*DATA FOR PROCESSING*.
┏━━

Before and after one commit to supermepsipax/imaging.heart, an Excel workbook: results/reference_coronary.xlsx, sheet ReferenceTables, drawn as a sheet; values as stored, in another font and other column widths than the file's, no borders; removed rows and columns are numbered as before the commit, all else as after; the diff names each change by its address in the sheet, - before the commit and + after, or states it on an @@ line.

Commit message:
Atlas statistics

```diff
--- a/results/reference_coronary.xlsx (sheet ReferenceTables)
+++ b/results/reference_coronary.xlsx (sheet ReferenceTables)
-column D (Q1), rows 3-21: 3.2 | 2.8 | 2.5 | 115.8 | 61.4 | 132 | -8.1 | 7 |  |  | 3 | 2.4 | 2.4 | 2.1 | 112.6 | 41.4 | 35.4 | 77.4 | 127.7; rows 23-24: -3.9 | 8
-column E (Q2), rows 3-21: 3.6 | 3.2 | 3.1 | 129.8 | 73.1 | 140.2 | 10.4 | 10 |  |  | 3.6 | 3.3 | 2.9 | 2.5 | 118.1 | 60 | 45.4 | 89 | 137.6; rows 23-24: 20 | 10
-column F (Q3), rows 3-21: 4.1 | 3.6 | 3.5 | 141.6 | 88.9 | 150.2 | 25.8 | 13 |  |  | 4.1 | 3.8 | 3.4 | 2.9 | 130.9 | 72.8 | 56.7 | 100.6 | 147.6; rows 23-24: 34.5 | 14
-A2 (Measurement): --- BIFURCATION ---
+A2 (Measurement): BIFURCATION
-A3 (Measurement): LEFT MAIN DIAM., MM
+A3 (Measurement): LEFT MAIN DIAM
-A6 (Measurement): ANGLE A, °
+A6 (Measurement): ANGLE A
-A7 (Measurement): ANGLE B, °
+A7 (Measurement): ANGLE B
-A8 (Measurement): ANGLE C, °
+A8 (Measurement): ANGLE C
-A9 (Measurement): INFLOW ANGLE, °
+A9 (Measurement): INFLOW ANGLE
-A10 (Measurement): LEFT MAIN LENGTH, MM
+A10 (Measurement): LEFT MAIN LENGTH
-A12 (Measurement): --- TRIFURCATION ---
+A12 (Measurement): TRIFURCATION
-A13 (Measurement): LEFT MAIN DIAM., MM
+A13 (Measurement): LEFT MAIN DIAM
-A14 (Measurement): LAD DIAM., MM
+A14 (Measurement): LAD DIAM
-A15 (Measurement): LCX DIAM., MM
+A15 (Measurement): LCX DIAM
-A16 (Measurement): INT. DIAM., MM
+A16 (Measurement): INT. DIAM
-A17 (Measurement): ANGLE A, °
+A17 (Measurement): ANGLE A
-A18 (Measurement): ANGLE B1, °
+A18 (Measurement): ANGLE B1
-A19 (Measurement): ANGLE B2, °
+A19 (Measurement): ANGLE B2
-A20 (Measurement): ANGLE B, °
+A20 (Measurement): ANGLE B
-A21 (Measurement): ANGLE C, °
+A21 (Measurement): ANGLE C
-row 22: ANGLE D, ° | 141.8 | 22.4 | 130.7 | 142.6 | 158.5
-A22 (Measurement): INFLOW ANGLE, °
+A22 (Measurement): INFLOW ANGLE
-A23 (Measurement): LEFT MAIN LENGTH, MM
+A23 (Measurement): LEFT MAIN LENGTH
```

┗━━

*WHAT YOU HAVE TO DO*.
Your task is to find every line above containing the word "LENGTH" and copy it.

*ANSWER BOX*.
-A10 (Measurement): LEFT MAIN LENGTH, MM
+A10 (Measurement): LEFT MAIN LENGTH
-A23 (Measurement): LEFT MAIN LENGTH, MM
+A23 (Measurement): LEFT MAIN LENGTH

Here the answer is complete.